Sooo good after a winter ice skating sesh at nearby Nathan Phillips Square.
MUST-TRY: Shio Ramen for its pure white tonkotsu broth, mild salt flavour and rich aromatics. It has remained unchanged since Santouka’s founding in 1988.
#7: Toronto's Most Dippy Ramen
Local ramen fanatics flock to Ramen Isshin, a popular chain straight from the motherland with locations by Kensington Market and on Queen Street West. Their name's meaning is "one heart, one ramen," and that passion can be tasted in every bite.
Known for harder-to-find ramen like tsukemen (dipping noodles), this shop wok fries veggies with miso, sake and seasonings for extra flavour before pouring their broth and fixings overtop. A variety of vegetarian apps and three meatless ramen options will keep plant-based diners happy.
MUST-TRY: Stone Bowl Shoyu Kotteri Ramen Tsukemen, where chashu pork and super-thick noodles are served alongside a rich seafood-pork broth. Dip, eat and enjoy!
#6: Toronto's Spiciest Ramen Menu
Toronto-born Kenzo Ramen draws inspo from a variety of Japanese regional ramen. This local chain boasts uniquely thin noodles (house-made, naturally), a signature 24-hour-stewed pork-chicken-seafood broth and house-fermented sauces.
Besides basic ramen, speciality ramen (e.g. egg drop Jisu Ramen) and vegetarian ramen, Kenzo offers six options for spice lovers. With four Toronto locations, including Etobicoke and the Annex, you're never far from a steaming bowl of satisfaction.
MUST-TRY: Spicy Charsu Ramen, infamous for its four levels of spice. This Hakata-style pork ramen packs a punch with its special ingredient: drops of pure capsaicin extract. Warning: maximum spice is only for extreme chilli heads.
#5: Toronto's Coziest Ramen Spot
Looking for something low-key? Tucked away in the basement of a red-bricked building in Cabbagetown, you'll find Tokyo Ramen.
This humble shop is charming and small—much like a typical Japanese neighbourhood ramen-ya—and creates an atmosphere of quiet intimacy. Settle down in this hidden noodle oasis to enjoy Korean shrimp chips, beer and ramen.
MUST-TRY: Tokyo Ramen, their signature noodles, served hot with chashu pork, karaage chicken, nori and your choice of broth: soy sauce, miso or seafood.
#4: Toronto's Best Mall Ramen
Specializing in authentic tonkotsu ramen, Sansotei Ramen honours the legacy of Kyushu's famed pork bone-based ramen broth, one slurpable bowl at a time.
MUST-TRY: Tomato, a colourful bowl of thick- or thin-cut noodles (you choose!), tomato-spiked pork-bone broth, chashu pork, Hokkaido scallop and a pile of shiitake under a tangle of red chilli threads. Food ’grammers, this dish is for you!

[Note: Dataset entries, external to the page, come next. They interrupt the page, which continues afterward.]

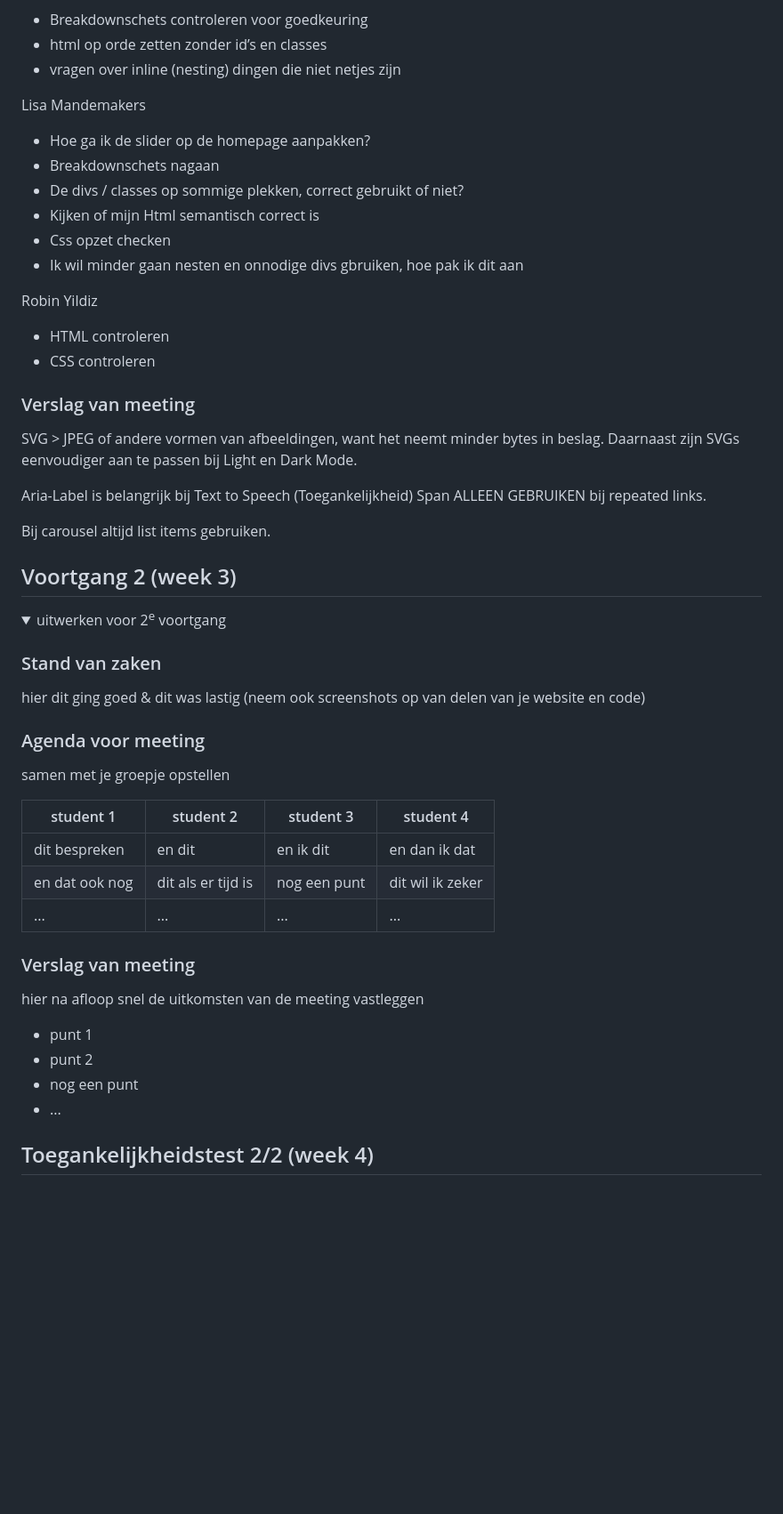
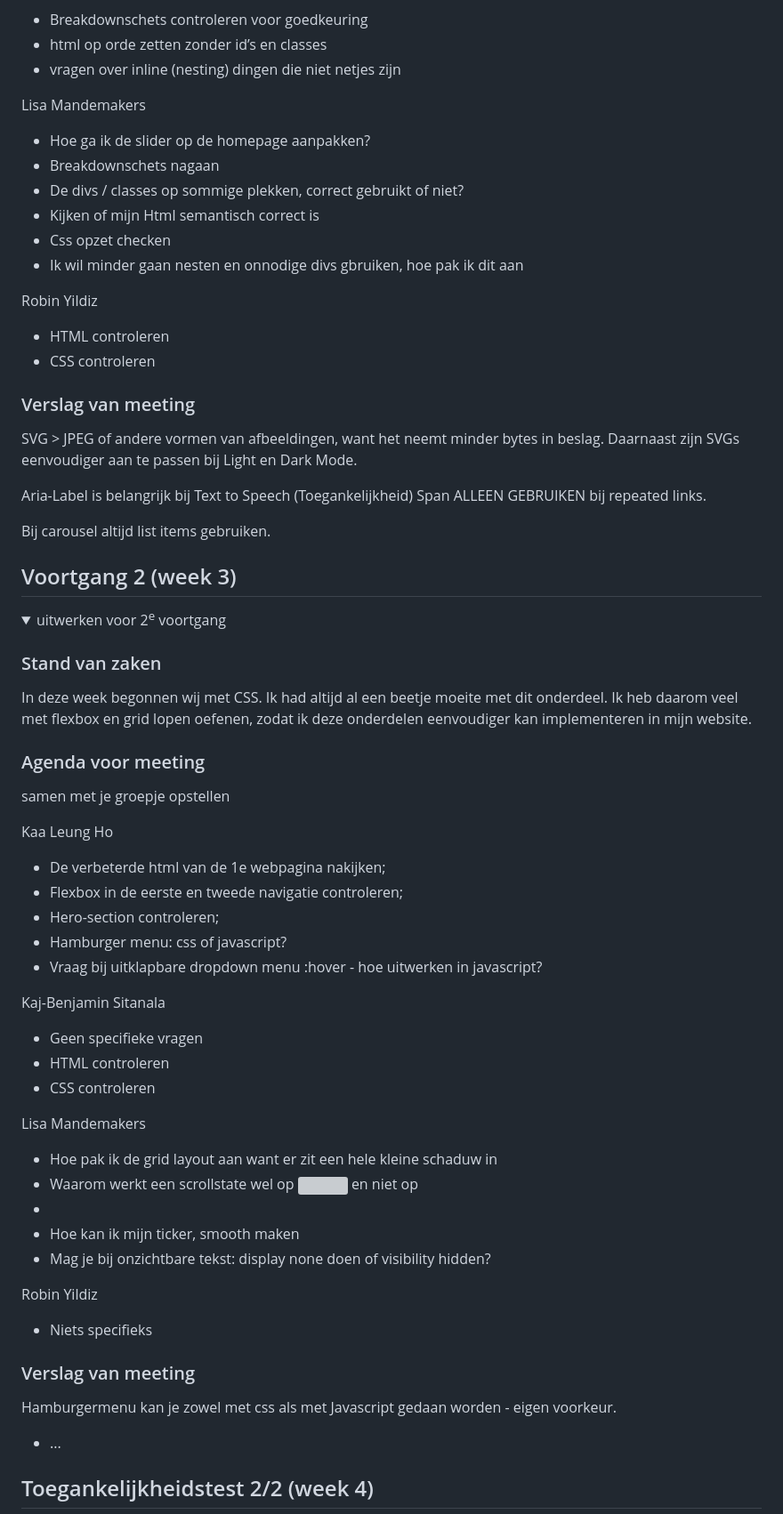
Before and after one commit to itsKanii/NikeFED, a Markdown page: README.md, the part around one of its changes. Shown at 89% size. Rendered like a GitHub page; folded sections open; blank space fills up the shorter version; grey boxes are pictures that could not be loaded.

Commit message:
Fix image paths and enhance meeting summaries
Updated image sources and improved meeting notes.

```diff
--- a/README.md
+++ b/README.md
@@ -146,7 +141,6 @@
   - html op orde zetten zonder id’s en classes
   - vragen over inline (nesting) dingen die niet netjes zijn
 
-
   Lisa Mandemakers
   - Hoe ga ik de slider op de homepage aanpakken?
   - Breakdownschets nagaan
@@ -159,7 +153,6 @@
   - HTML controleren
   - CSS controleren
 
-
   ### Verslag van meeting
   SVG > JPEG of andere vormen van afbeeldingen, want het neemt minder bytes in beslag.
   Daarnaast zijn SVGs eenvoudiger aan te passen bij Light en Dark Mode.
@@ -169,11 +162,7 @@
 
   Bij carousel altijd list items gebruiken.
 
-
 </details>
-
-
-
 
 
 ## Voortgang 2 (week 3)
@@ -182,25 +171,37 @@
   <summary>uitwerken voor 2<sup>e</sup> voortgang</summary>
 
   ### Stand van zaken
-  hier dit ging goed & dit was lastig (neem ook screenshots op van delen van je website en code)
+  In deze week begonnen wij met CSS. Ik had altijd al een beetje moeite met dit onderdeel. Ik heb daarom veel met flexbox en grid lopen     oefenen, zodat ik deze onderdelen eenvoudiger kan implementeren in mijn website.
 
 
   ### Agenda voor meeting
   samen met je groepje opstellen
 
-  | student 1      | student 2          | student 3    | student 4        |
-  | ---            | ---                | ---          | ---              |
-  | dit bespreken  | en dit             | en ik dit    | en dan ik dat    |
-  | en dat ook nog | dit als er tijd is | nog een punt | dit wil ik zeker |
-  | ...            | ...                | ...          | ...              |
+  Kaa Leung Ho
+  - De verbeterde html van de 1e webpagina nakijken;
+  - Flexbox in de eerste en tweede navigatie controleren;
+  - Hero-section controleren;
+  - Hamburger menu: css of javascript?
+  - Vraag bij uitklapbare dropdown menu :hover - hoe uitwerken in javascript?
+
+  Kaj-Benjamin Sitanala
+   - Geen specifieke vragen
+   - HTML controleren
+   - CSS controleren
+
+  Lisa Mandemakers
+  - Hoe pak ik de grid layout aan want er zit een hele kleine schaduw in
+  - Waarom werkt een scrollstate wel op <img> en niet op <li>
+  - Hoe kan ik mijn ticker, smooth maken
+  - Mag je bij onzichtbare tekst: display none doen of visibility hidden?
+
+  Robin Yildiz
+  - Niets specifieks
 
 
   ### Verslag van meeting
-  hier na afloop snel de uitkomsten van de meeting vastleggen
+  Hamburgermenu kan je zowel met css als met Javascript gedaan worden - eigen voorkeur.
 
-  - punt 1
-  - punt 2
-  - nog een punt
 - ...
 
 </details>
```
Also changed, not shown: other parts of README.md (+4 -9 lines).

#3: Toronto's Friendliest Ramen
Expect cheers of welcome when you walk into Midori Ramen. Japanese omotenashi culture emphasizes the importance of hospitality. Midori Ramen proudly embodies this philosophy. From entrance to exit, you are embraced wholeheartedly per the "soul in a bowl" ethos of chefs Masaru Ogasawara and Natsuhiko Sugimoto.
Anticipate heartfelt service alongside their signature tori paitan (creamy chicken broth) ramen. Vegetarians are catered to with a uniquely complex, creamy cauliflower broth for their noodles.
MUST-TRY: Signature Tori Paitan for its delectable broth, perfect soft-boiled egg, choice cuts of chicken or pork chashu and toppings galore, including aosa sea lettuce and menma (bamboo shoots)
#2 and #1: Toronto's Most Protein-Centric Ramen
At Ikkousha Tonkotsu, expect porktastic chashu and all the fixings served up in a white tonkotsu broth. If tori ramen is more your style, walk two stores over to Ikkousha Chicken for tender breast meat chashu atop your noodles and broth.
MUST-TRY (Ikkousha Tonkotsu): Signature Tonkotsu, with tender chashu pork, black fungus, spring onions and Ikkousha’s custom-cooked noodles (which you can order to your preferred tenderness: the traditional preference is al dente).
MUST-TRY (Ikkousha Chicken): Tori Black Ramen, with its tender chicken chashu and black fungus, served in a striking black broth of creamy tori paitan darkened with charcoaled garlic and house-blended black sesame oil.